**WHAT THIS TASK INVOLVES**
The exercise asks you to copy every line below in which "card" appears.

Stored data
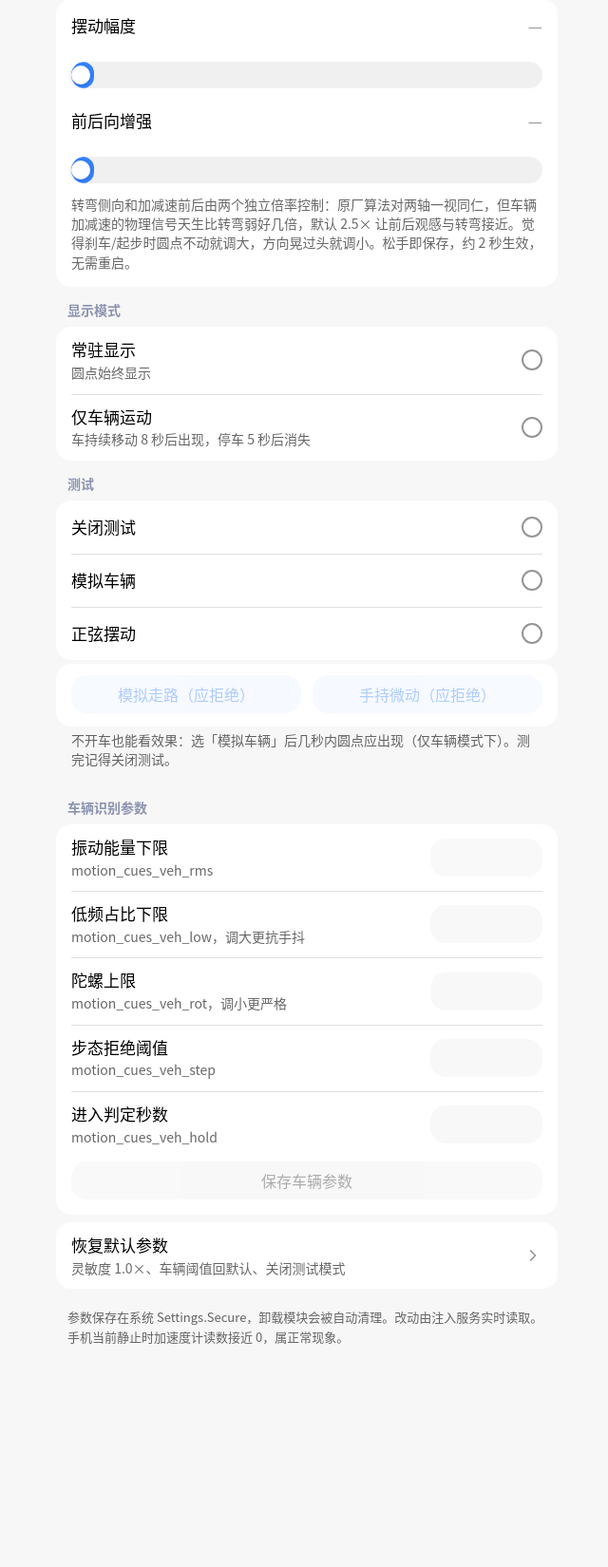
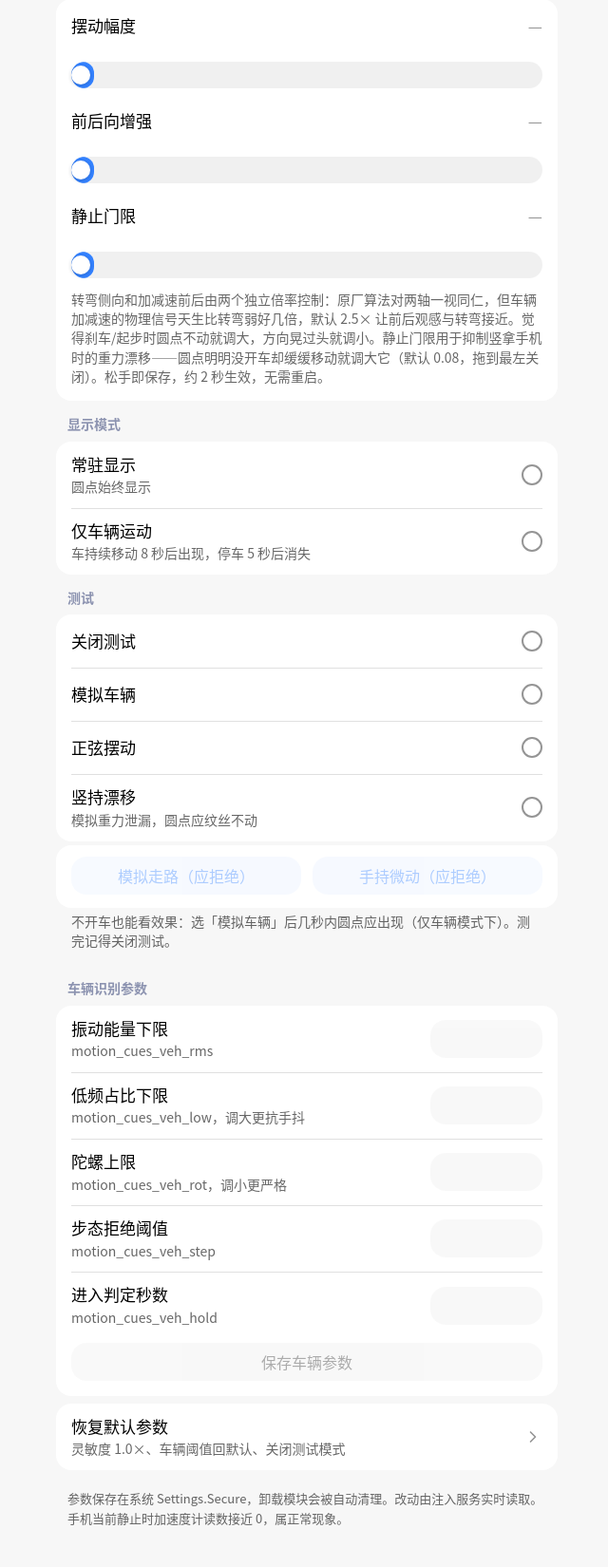
Before and after one commit to MieAiiii/oplus-antidizzy-module, a web app: page / in a window 1280 px wide. Shown: the part 443-2093 px from the top of the page at 95% size, without its empty margins (317-957 px from the left). Before the commit the page ends 1859 px from the top, so only its background shows below. Run offline with its HTML, style and script files only (its server is not run), Linux system fonts and the light colour scheme; data that the repository does not hold is empty.

Commit message:
release: v7.1 — 静止噪声门限，修复竖持重力漂移
- 竖持时 LINEAR_ACCELERATION 重力补偿在缓慢倾斜下泄漏 + 手持缓晃，
  被前置增益放大后越过原厂 0.196 死区 → 圆点静止漂移
- 新增 motion_cues_gate（默认 0.08，0=关闭）：快包络(τ≈0.1s)跟踪每轴幅度，
  持续低于门限的轴清零；车内大信号瞬间越过门限几乎无损
- WebUI 灵敏度卡新增「静止门限」滑杆；测试模式新增模式5「竖持漂移」
- cleanup.sh 补键；README 更新日志与论坛文案同步 v7.1

```diff
--- a/module/webroot/index.html
+++ b/module/webroot/index.html
@@ -303,7 +303,15 @@
     <div class="slider-track"><div class="slider-fill"></div></div>
     <div class="slider-thumb"></div>
   </div>
-  <div class="card-summary">转弯侧向和加减速前后由两个独立倍率控制：原厂算法对两轴一视同仁，但车辆加减速的物理信号天生比转弯弱好几倍，默认 2.5× 让前后观感与转弯接近。觉得刹车/起步时圆点不动就调大，方向晃过头就调小。松手即保存，约 2 秒生效，无需重启。</div>
+  <div class="mi-row">
+    <div class="row-title">静止门限</div>
+    <div class="row-value" id="gate-v">—</div>
+  </div>
+  <div class="slider" id="gateSlider">
+    <div class="slider-track"><div class="slider-fill"></div></div>
+    <div class="slider-thumb"></div>
+  </div>
+  <div class="card-summary">转弯侧向和加减速前后由两个独立倍率控制：原厂算法对两轴一视同仁，但车辆加减速的物理信号天生比转弯弱好几倍，默认 2.5× 让前后观感与转弯接近。觉得刹车/起步时圆点不动就调大，方向晃过头就调小。静止门限用于抑制竖拿手机时的重力漂移——圆点明明没开车却缓缓移动就调大它（默认 0.08，拖到最左关闭）。松手即保存，约 2 秒生效，无需重启。</div>
 </div>
 
 <div class="group-title">显示模式</div>
@@ -337,6 +345,13 @@
   <div class="mi-row pressable" onclick="setTest(1)">
     <div class="row-title">正弦摆动</div>
     <span class="radio" id="t1"></span>
+  </div>
+  <div class="mi-row pressable" onclick="setTest(5)">
+    <div class="row-main">
+      <div class="row-title">竖持漂移</div>
+      <div class="row-summary">模拟重力泄漏，圆点应纹丝不动</div>
+    </div>
+    <span class="radio" id="t5"></span>
   </div>
 </div>
 <div class="card" style="padding:12px 16px 14px; display:flex; gap:12px;">
@@ -552,6 +567,12 @@ const gainyS = makeSlider('gainySlider', {
   commit: (v) => putSetting('motion_cues_gain_y', v.toFixed(1)),
   doneMsg: (v) => '前后向增强已保存：' + v.toFixed(1) + '×',
 });
+const gateS = makeSlider('gateSlider', {
+  min: 0, max: 0.3, def: 0.08, label: 'gate-v',
+  fmt: (v) => v <= 0.004 ? '关闭' : v.toFixed(2),
+  commit: (v) => putSetting('motion_cues_gate', v <= 0.004 ? '0' : v.toFixed(2)),
+  doneMsg: (v) => v <= 0.004 ? '静止门限已关闭' : '静止门限已保存：' + v.toFixed(2),
+});
 
 async function loadGain() {
   const v = await getSetting('motion_cues_gain');
@@ -560,6 +581,9 @@ async function loadGain() {
   const vy = await getSetting('motion_cues_gain_y');
   const gy = vy && parseFloat(vy) > 0 ? parseFloat(vy) : 2.5;
   gainyS.render(gy);
+  const vg = await getSetting('motion_cues_gate');
+  const gv = (vg !== null && vg !== '' && !isNaN(parseFloat(vg))) ? Math.max(0, parseFloat(vg)) : 0.08;
+  gateS.render(gv);
 }
 
 // ---------- 模式 ----------
@@ -585,7 +609,7 @@ function syncRadios(prefix, val) {
 }
 async function loadTest() {
   const v = await getSetting('motion_cues_bridge_test');
-  const n = ['0', '1', '2'].includes(v) ? v : '0';
+  const n = ['0', '1', '2', '5'].includes(v) ? v : '0';
   syncRadios('t', n);
 }
 
@@ -615,6 +639,7 @@ async function saveVeh() {
 const DEFAULTS = {
   motion_cues_gain: 1.0,
   motion_cues_gain_y: 2.5,
+  motion_cues_gate: 0.08,
   motion_cues_veh_rms: 0.12,
   motion_cues_veh_low: 0.55,
   motion_cues_veh_rot: 0.12,
```
Also changed, not shown: docs/promo-v7.md (+2 -1 lines), xposed/src/com/workbuddy/antidizzybridge/Bridge.java (+33 -0 lines), README.md, 3 other files.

**RESULT**
-  <div class="card-summary">转弯侧向和加减速前后由两个独立倍率控制：原厂算法对两轴一视同仁，但车辆加减速的物理信号天生比转弯弱好几倍，默认 2.5× 让前后观感与转弯接近。觉得刹车/起步时圆点不动就调大，方向晃过头就调小。松手即保存，约 2 秒生效，无需重启。</div>
+  <div class="card-summary">转弯侧向和加减速前后由两个独立倍率控制：原厂算法对两轴一视同仁，但车辆加减速的物理信号天生比转弯弱好几倍，默认 2.5× 让前后观感与转弯接近。觉得刹车/起步时圆点不动就调大，方向晃过头就调小。静止门限用于抑制竖拿手机时的重力漂移——圆点明明没开车却缓缓移动就调大它（默认 0.08，拖到最左关闭）。松手即保存，约 2 秒生效，无需重启。</div>
 <div class="card" style="padding:12px 16px 14px; display:flex; gap:12px;">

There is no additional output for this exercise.